Space

Infographic: the Lyrid meteor shower is about to kick off, here’s how to watch

As Earth makes its annual passage through the tail of comet C/1861 G1, or Thatcher, we’re treated to the spectacular sight of meteors burning up in the atmosphere. This is the Lyrid meteor shower, and it comes around every April.

This year, the lovely team at the Giant Magellan Telescope has put together a beautiful infographic (below) packed with everything you need to know.

The shower is due to peak just before dawn on April 23, and those in the Northern Hemisphere, as usual for the Lyrids, will get the best view, looking towards the constellation Lyra.

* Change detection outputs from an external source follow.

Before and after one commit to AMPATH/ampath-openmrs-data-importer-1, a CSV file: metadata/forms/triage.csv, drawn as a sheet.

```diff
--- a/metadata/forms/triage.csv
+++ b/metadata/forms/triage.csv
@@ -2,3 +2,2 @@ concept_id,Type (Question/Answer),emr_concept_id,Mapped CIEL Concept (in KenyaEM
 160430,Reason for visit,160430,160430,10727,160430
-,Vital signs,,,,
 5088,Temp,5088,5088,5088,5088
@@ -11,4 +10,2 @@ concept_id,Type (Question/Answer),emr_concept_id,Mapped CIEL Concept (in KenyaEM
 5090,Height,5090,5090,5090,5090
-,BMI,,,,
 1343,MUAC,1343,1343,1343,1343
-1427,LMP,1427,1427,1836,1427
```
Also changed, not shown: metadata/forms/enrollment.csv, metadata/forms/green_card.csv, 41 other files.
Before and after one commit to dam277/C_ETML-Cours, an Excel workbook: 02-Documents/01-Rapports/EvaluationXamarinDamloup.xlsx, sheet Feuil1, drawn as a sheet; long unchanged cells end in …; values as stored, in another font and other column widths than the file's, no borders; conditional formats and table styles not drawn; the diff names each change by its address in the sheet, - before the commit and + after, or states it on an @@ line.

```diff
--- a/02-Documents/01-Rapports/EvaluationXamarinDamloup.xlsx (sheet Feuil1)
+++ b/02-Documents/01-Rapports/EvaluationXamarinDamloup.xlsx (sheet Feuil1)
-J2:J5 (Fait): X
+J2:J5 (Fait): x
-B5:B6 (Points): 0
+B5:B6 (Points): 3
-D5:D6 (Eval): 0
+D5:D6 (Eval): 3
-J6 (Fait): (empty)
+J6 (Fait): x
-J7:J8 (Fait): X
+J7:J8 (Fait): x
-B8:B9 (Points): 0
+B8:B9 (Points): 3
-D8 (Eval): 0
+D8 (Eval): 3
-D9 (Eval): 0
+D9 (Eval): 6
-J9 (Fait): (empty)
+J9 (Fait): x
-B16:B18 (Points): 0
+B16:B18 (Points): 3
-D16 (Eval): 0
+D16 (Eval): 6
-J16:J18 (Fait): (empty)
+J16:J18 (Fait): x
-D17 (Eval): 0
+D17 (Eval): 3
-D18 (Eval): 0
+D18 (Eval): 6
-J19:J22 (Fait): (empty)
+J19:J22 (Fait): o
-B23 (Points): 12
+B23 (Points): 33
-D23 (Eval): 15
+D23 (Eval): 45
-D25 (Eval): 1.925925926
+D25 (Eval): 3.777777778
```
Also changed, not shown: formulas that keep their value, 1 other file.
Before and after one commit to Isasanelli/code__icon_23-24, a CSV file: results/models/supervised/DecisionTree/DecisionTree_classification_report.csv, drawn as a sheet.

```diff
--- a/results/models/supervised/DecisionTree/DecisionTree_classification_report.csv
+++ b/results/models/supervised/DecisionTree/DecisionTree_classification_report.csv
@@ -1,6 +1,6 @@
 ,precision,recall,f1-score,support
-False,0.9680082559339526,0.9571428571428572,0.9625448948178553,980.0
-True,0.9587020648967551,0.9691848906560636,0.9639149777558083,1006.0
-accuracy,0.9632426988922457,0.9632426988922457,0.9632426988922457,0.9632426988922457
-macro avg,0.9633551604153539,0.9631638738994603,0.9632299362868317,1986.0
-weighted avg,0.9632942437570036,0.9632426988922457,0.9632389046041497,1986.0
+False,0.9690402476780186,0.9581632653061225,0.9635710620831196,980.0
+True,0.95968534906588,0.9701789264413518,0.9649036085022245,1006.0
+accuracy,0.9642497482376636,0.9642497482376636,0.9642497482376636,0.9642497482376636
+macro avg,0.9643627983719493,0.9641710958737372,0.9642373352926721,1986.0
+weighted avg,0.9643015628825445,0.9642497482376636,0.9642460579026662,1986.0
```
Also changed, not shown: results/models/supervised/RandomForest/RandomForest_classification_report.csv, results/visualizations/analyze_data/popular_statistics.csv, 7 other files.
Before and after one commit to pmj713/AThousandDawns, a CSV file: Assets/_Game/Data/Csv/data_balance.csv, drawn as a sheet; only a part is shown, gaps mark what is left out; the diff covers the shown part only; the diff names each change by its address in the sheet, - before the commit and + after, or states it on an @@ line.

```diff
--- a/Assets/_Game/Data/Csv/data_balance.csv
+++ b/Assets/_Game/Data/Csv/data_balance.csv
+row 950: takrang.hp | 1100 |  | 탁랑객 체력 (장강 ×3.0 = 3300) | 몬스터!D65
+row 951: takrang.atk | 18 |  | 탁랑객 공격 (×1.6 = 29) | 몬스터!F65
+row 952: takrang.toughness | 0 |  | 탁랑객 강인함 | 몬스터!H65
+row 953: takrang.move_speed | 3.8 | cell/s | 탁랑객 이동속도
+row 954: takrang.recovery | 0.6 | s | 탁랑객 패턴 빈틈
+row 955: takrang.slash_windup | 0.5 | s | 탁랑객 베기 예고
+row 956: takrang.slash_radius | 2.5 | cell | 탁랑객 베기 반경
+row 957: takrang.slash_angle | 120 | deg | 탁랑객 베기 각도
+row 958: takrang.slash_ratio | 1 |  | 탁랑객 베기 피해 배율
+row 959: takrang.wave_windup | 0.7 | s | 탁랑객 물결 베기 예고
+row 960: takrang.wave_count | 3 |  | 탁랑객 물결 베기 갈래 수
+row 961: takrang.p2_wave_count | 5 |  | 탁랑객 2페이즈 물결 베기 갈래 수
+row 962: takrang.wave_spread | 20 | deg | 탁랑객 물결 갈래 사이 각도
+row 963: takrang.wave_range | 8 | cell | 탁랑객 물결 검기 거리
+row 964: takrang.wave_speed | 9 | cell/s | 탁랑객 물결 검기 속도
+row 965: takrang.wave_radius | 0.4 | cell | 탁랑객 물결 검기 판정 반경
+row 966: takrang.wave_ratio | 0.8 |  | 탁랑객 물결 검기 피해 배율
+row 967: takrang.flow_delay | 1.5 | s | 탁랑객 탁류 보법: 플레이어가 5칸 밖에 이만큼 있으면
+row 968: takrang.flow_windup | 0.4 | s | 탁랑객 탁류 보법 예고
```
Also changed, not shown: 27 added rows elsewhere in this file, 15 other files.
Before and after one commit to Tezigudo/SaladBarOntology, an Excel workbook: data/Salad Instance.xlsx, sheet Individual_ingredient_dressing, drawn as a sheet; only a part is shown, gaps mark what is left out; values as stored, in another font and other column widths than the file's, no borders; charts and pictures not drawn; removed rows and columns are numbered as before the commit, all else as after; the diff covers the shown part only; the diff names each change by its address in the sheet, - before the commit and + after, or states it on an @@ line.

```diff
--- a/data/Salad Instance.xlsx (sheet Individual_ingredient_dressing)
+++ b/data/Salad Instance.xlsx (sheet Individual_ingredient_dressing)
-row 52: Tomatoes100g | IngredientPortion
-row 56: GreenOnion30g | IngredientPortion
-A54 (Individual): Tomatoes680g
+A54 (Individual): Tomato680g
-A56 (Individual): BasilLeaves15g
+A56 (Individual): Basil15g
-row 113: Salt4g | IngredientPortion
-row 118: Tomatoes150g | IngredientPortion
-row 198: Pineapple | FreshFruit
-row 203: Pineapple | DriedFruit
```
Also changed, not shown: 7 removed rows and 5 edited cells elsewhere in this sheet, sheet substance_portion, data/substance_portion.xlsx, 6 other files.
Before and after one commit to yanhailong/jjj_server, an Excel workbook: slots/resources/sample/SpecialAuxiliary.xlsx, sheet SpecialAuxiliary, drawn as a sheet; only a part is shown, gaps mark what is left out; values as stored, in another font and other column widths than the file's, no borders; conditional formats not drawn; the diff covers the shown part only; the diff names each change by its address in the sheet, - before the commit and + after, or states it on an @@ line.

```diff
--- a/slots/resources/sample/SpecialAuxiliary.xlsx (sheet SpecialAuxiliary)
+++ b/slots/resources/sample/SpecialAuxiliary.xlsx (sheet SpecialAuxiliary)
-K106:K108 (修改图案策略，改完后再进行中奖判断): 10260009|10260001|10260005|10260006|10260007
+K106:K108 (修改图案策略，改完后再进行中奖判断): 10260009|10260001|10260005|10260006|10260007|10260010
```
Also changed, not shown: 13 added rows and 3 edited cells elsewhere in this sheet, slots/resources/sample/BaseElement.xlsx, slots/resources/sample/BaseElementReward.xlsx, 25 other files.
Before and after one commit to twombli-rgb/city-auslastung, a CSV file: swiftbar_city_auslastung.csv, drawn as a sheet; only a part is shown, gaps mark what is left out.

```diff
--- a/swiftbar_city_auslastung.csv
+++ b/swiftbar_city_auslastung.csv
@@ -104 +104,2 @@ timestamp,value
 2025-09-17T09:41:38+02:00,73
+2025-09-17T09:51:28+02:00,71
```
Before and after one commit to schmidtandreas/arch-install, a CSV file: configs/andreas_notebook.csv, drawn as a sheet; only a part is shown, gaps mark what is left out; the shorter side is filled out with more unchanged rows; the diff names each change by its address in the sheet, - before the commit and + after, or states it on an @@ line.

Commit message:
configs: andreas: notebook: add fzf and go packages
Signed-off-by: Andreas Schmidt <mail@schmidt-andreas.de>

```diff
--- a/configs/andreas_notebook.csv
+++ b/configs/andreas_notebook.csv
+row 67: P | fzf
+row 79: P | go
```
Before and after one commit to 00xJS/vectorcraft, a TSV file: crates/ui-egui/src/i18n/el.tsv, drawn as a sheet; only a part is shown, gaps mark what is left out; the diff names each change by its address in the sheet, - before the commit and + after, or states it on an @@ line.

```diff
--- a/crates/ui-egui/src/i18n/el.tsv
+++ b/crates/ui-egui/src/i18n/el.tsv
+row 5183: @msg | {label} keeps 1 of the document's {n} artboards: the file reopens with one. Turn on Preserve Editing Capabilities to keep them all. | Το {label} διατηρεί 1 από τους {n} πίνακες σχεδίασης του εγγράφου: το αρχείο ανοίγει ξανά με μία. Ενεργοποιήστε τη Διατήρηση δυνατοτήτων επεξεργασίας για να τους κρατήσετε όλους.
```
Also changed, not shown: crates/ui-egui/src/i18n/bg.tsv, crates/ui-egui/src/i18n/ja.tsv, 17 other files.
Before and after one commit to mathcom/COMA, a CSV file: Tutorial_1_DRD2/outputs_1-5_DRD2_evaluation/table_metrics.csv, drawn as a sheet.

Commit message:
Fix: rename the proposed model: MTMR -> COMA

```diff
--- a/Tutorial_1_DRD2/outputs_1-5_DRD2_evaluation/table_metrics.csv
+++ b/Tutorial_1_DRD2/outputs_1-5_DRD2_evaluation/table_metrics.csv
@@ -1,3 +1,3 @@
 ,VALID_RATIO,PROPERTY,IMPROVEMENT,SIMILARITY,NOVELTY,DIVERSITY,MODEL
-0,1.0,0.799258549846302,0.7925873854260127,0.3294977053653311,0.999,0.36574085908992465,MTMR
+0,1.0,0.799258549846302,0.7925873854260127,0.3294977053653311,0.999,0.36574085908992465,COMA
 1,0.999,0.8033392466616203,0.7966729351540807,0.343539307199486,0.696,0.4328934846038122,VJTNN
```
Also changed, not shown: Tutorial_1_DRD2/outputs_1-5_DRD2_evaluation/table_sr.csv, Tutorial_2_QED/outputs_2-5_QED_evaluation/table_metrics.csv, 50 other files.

In the Southern Hemisphere, Lyra is going to be a bit closer to the horizon.

The Lyrids aren’t the most prolific annual meteor shower (that’s the Perseids every August). There has been the occasional rare shower with up to 100 meteors an hour, but usually you can expect to see around 10-20 meteors an hour during their peak.

GMTO LyridsMeteorShower Updated Infographic(GMTO)

Sadly, a waning gibbous Moon will also be in the sky in the pre-dawn hours this year, which will make the meteor streaks a little bit harder to see and photograph, but that shouldn’t stop you from getting out and enjoying a spot of stagazing.

If you’re lucky, you might spot Jupiter, hanging about right next to the Moon – an excellent opportunity for an astrophotography photobomb.

Products You May Like

Articles You May Like

NASA will send a female astronaut on the 2024 Moon mission
This gum has held the DNA of the ancient humans who chewed it for 10,000 years
More mysterious ‘jars of the dead’ have been discovered in Laos
Our Moon isn’t ‘dead’, it’s slowly shrinking and shaking from active geological faults
One oil company expertly predicted this week’s CO2 milestone almost 40 years ago

Leave a Reply

Your email address will not be published. Required fields are marked *